In the Grey’s installation, The Advent, 1932 marks the transition between the Things Are Queer section and the AIDS and Activism section. Its deeply personal and contemplative representation of the AIDS crisis provides an intimate complement to the powerful activist posters on view nearby.
In 2017, a version of The Advent, 1932 was shown in New York at the artists’ installation Oscar Wilde Temple. Curated by Alison Gingeras, the Temple was unveiled in the Russell Chapel of the Church of the Village on the corner of West 13th Street and 7th Avenue (on view September 11 to December 2, 2017). It was envisioned as a secular space in honor of Oscar Wilde that would also commemorate more contemporary LGBTQ martyrs like Alan Turing, Harvey Milk, and Marsha P. Johnson. This church was chosen for its radically inclusive mission and its connection to Parents, Families and Friends of Lesbian, Gay, Bisexual and Transgender People (PFLAG), a prominent ally organization that was founded there in 1973.
McDermott and McGough’s “Oscar Wilde Temple” installed at the Church of the Village in 2017. A Collaboration between McDermott & McGough, The LGBT Community Center of New York City, and The Church of the Village
Detail from “Oscar Wilde Temple”
Detail from “Oscar Wilde Temple” with “Advent Infinite Divine Spirit”
The main altar of the Temple was organized around a sculpture of Oscar Wilde on a pedestal inscribed with his prison number at Reading Gaol, C33. An overturned soapbox of the popular 19th century Fairy Soap was placed in front. Instead of the twelve Stations of the Cross found in many churches, the Temple featured seven paintings based on British newspaper illustrations depicting Wilde’s arrest, trial, and imprisonment. A secondary altar served as a memorial to those lost to AIDS with a variation of Advent, 1932 entitled Advent Infinite Divine Spirit, also from 1987. On another wall, accompanying the paintings honoring Turing, Milk, and Johnson were three works commemorating Brandon Teena, Xulhaz Mannan, and Sakia Gunn. The Oscar Wilde Temple celebrated Wilde as a forerunner of LGBTQ liberation and remembered those whose lives were taken by homophobia and AIDS. It simultaneously marked the progress made since the 19th century and acknowledged the prejudices that still persist today. The exhibition travelled to London, where it was on view at Studio Voltaire from October 3, 2018 to March 31, 2019.

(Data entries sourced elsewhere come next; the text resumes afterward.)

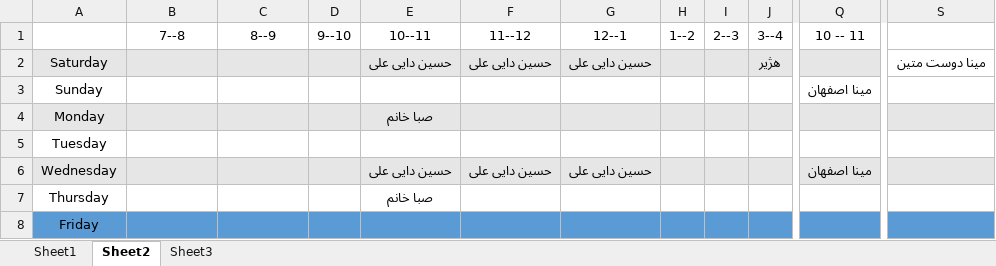
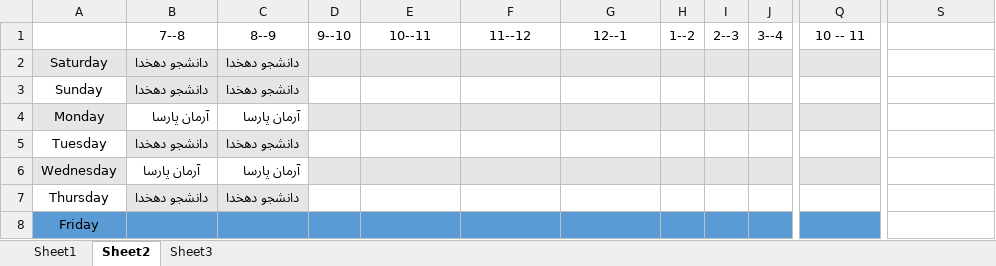
Before and after one commit to Babakashtari/PHD, an Excel workbook: my classes schedule.xlsx, sheet Sheet2, drawn as a sheet; only a part is shown, gaps mark what is left out; values as stored, in another font and other column widths than the file's, no borders; the diff names each change by its address in the sheet, - before the commit and + after, or states it on an @@ line.

```diff
--- a/my classes schedule.xlsx (sheet Sheet2)
+++ b/my classes schedule.xlsx (sheet Sheet2)
-B2:B3: (empty)
+B2:B3: دانشجو دهخدا
-C2:C3: (empty)
+C2:C3: دانشجو دهخدا
-E2: حسین دایی علی
+E2: (empty)
-F2: حسین دایی علی
+F2: (empty)
-G2: حسین دایی علی
+G2: (empty)
-J2: هژیر
+J2: (empty)
-S2: مینا دوست متین
+S2: (empty)
-B3:C3 fill: none
+B3:C3 fill: #E7E6E6
-Q3: مینا اصفهان
+Q3: (empty)
-B4: (empty)
+B4: آرمان پارسا
-B4:C4 fill: #E7E6E6
+B4:C4 fill: none
-C4: (empty)
+C4: آرمان پارسا
-E4: صبا خانم
+E4: (empty)
-S4 fill: #E7E6E6
+S4 fill: none
-B5: (empty)
+B5: دانشجو دهخدا
-B5:C5 fill: none
+B5:C5 fill: #E7E6E6
-C5: (empty)
+C5: دانشجو دهخدا
-B6: (empty)
+B6: آرمان پارسا
-B6:C6 fill: #E7E6E6
+B6:C6 fill: none
-C6: (empty)
+C6: آرمان پارسا
-E6: حسین دایی علی
+E6: (empty)
-F6: حسین دایی علی
+F6: (empty)
-G6: حسین دایی علی
+G6: (empty)
-Q6: مینا اصفهان
+Q6: (empty)
-S6 fill: #E7E6E6
+S6 fill: none
-B7: (empty)
+B7: دانشجو دهخدا
-B7:C7 fill: none
+B7:C7 fill: #E7E6E6
-C7: (empty)
+C7: دانشجو دهخدا
-E7: صبا خانم
+E7: (empty)
-S8 fill: #5B9BD5
+S8 fill: none
```
Also changed, not shown: sheet Sheet1, sheet Sheet3, 25 other files.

Larkin, Daniel. “A Gleaming Shrine for Oscar Wilde.” Hyperallergic. November 28, 2017. Accessed June 21, 2019. https://hyperallergic.com/408549/shrine-for-oscar-wilde-david-mcdermott-and-peter-mcgough-church-of-the-village/
Loos, Ted. “For This Artist Duo, a Third Act: A Shrine to Oscar Wilde.” The New York Times. September 6, 2017. Accessed June 20, 2019. https://www.nytimes.com/2017/09/06/arts/design/oscar-wilde-temple-artists.html

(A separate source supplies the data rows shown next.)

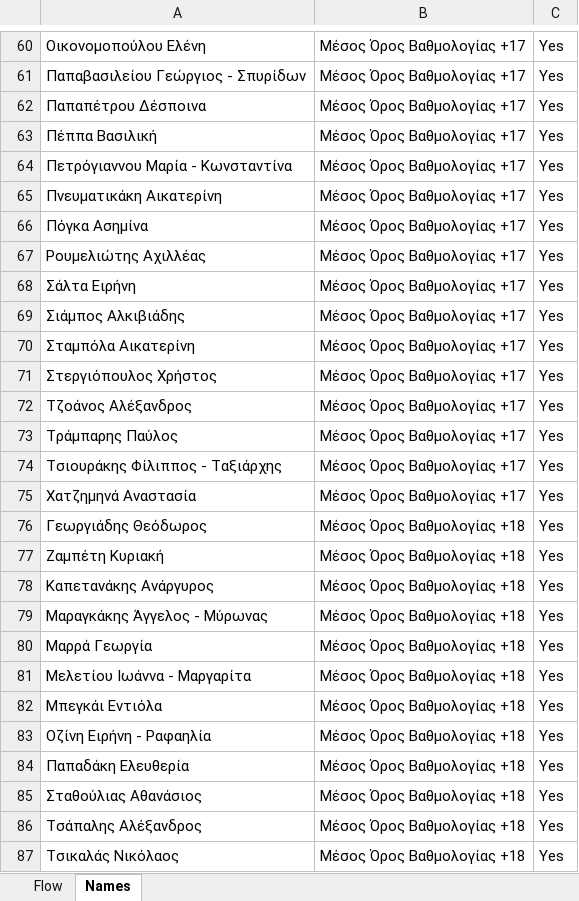
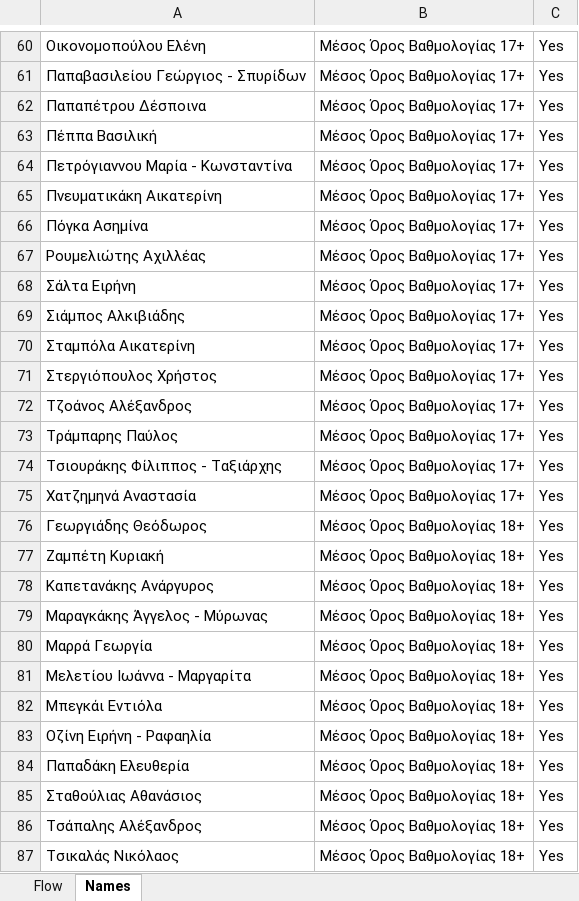
Before and after one commit to miagg/dualpresenter, an Excel workbook: resources/template.xlsx, sheet Names, drawn as a sheet; only a part is shown, gaps mark what is left out; values as stored, in another font and other column widths than the file's, no borders; conditional formats and table styles not drawn; the diff covers the shown part only; the diff names each change by its address in the sheet, - before the commit and + after, or states it on an @@ line.

```diff
--- a/resources/template.xlsx (sheet Names)
+++ b/resources/template.xlsx (sheet Names)
-B60:B75: Μέσος Όρος Βαθμολογίας +17
+B60:B75: Μέσος Όρος Βαθμολογίας 17+
-B76:B87: Μέσος Όρος Βαθμολογίας +18
+B76:B87: Μέσος Όρος Βαθμολογίας 18+
```
Also changed, not shown: 58 edited cells elsewhere in this sheet, sheet Flow, 3 other files.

“McDermott and McGough.” Accessed June 21, 2019. http://www.mcdermottandmcgough.com/
“The Oscar Wilde Temple.” Accessed June 20, 2019. https://www.oscarwildetemple.org/
“Oscar Wilde Temple.” The Church of the Village. Accessed June 21, 2019. https://www.churchofthevillage.org/oscar-wilde-temple
“Our Story.” PFLAG. Accessed June 21, 2019 https://pflag.org/our-story
Saga Beus is a graduate intern at the Grey Art Gallery. She expects to receive an M.A. in Museum Studies from New York University in May 2020.
Greer Lankton, “Ellen and Freddie” (c. 1980s), Fabric, acrylic, wire, paint, glass, and matte medium. Collection of Beth Rudin DeWoody
Located in the Things Are Queer section of Grey Art Gallery’s Art After Stonewall: 1969-1989 exhibition, Greer Lankton’s doll installation Ellen and Freddie is a reflection on the artist’s own identity and experiences. Born Greg Lankton in Flint, Michigan, she received gender reassignment surgery at age 21. Lankton’s other works on view in this exhibition, Coming Out of Surgery and the scrapbook Medical Magic, document her experiences with gender transformation and the medical system during this period.
Expanding upon her childhood hobby of making dolls, Lankton would become known for her emotionally-charged dolls and portraits that appear at once uncanny and glamorous. The external appearances of Lankton’s dolls demonstrate a refusal to blend in with social norms and beauty standards. Their bodies are slim, crooked, and elongated, while their colorful clothings and hairstyles appear gaudy and offbeat to the eyes of many viewers. Nevertheless, they capture our attention with their unique, undeniable charm.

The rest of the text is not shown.